- WHAT YOU WILL DO: Repeat every record exactly, omitting the pictures.

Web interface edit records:
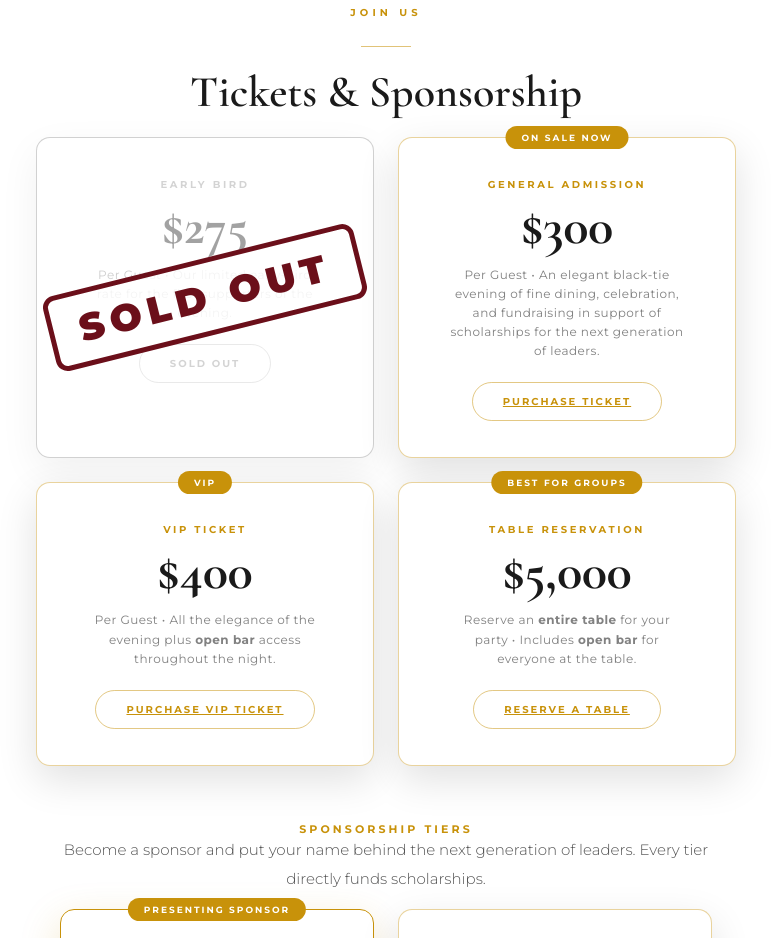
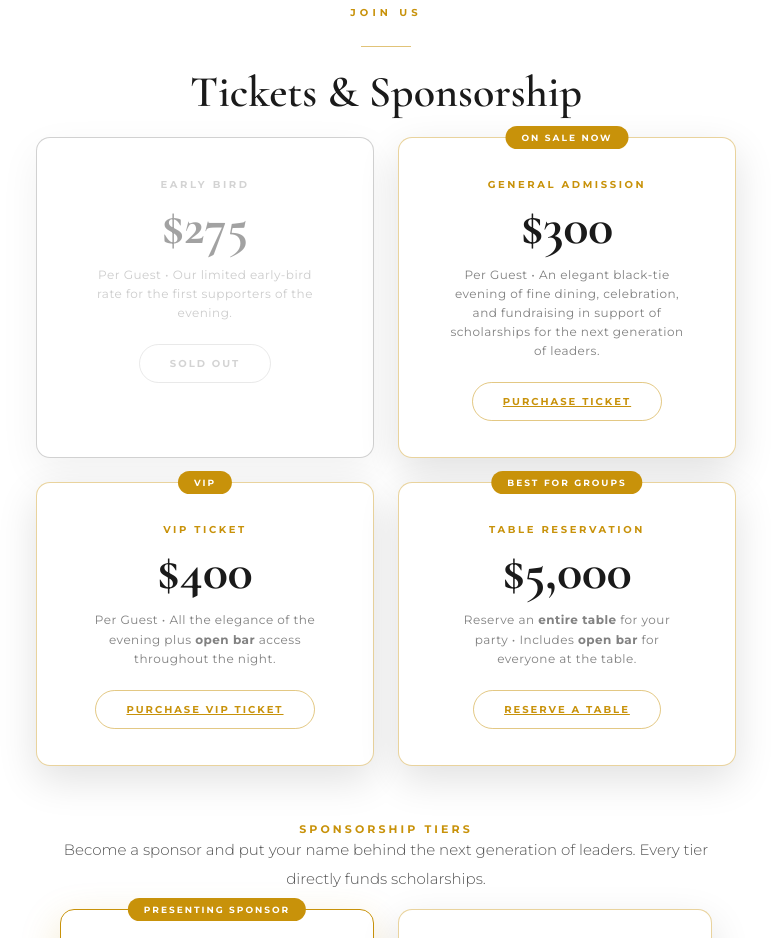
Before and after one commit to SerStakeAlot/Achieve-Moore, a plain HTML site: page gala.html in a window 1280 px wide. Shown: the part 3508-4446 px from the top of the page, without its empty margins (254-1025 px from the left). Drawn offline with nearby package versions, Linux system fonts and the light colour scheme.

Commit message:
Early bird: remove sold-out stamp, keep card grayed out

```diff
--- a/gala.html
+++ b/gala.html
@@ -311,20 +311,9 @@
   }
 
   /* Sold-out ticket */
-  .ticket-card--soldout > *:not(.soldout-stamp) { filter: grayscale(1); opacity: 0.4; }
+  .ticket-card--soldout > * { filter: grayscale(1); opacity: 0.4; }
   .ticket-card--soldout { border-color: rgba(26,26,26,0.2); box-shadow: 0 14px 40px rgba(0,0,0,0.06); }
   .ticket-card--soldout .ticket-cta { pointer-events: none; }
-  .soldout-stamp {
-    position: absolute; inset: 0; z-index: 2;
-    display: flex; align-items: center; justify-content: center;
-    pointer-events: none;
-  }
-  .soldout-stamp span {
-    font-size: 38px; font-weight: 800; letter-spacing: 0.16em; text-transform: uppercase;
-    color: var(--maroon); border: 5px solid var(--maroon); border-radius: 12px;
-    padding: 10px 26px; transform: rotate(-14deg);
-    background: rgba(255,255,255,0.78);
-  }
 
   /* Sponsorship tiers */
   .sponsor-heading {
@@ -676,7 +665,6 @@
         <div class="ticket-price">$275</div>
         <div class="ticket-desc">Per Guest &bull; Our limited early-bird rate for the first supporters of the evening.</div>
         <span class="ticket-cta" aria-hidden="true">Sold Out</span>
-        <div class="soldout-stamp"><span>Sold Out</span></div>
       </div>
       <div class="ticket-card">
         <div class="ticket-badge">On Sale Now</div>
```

- WRITTEN ANSWER:
Before and after one commit to SerStakeAlot/Achieve-Moore, a plain HTML site: page gala.html in a window 1280 px wide. Shown: the part 3508-4446 px from the top of the page, without its empty margins (254-1025 px from the left). Drawn offline with nearby package versions, Linux system fonts and the light colour scheme.

Commit message:
Early bird: remove sold-out stamp, keep card grayed out

```diff
--- a/gala.html
+++ b/gala.html
@@ -311,20 +311,9 @@
   }
 
   /* Sold-out ticket */
-  .ticket-card--soldout > *:not(.soldout-stamp) { filter: grayscale(1); opacity: 0.4; }
+  .ticket-card--soldout > * { filter: grayscale(1); opacity: 0.4; }
   .ticket-card--soldout { border-color: rgba(26,26,26,0.2); box-shadow: 0 14px 40px rgba(0,0,0,0.06); }
   .ticket-card--soldout .ticket-cta { pointer-events: none; }
-  .soldout-stamp {
-    position: absolute; inset: 0; z-index: 2;
-    display: flex; align-items: center; justify-content: center;
-    pointer-events: none;
-  }
-  .soldout-stamp span {
-    font-size: 38px; font-weight: 800; letter-spacing: 0.16em; text-transform: uppercase;
-    color: var(--maroon); border: 5px solid var(--maroon); border-radius: 12px;
-    padding: 10px 26px; transform: rotate(-14deg);
-    background: rgba(255,255,255,0.78);
-  }
 
   /* Sponsorship tiers */
   .sponsor-heading {
@@ -676,7 +665,6 @@
         <div class="ticket-price">$275</div>
         <div class="ticket-desc">Per Guest &bull; Our limited early-bird rate for the first supporters of the evening.</div>
         <span class="ticket-cta" aria-hidden="true">Sold Out</span>
-        <div class="soldout-stamp"><span>Sold Out</span></div>
       </div>
       <div class="ticket-card">
         <div class="ticket-badge">On Sale Now</div>
```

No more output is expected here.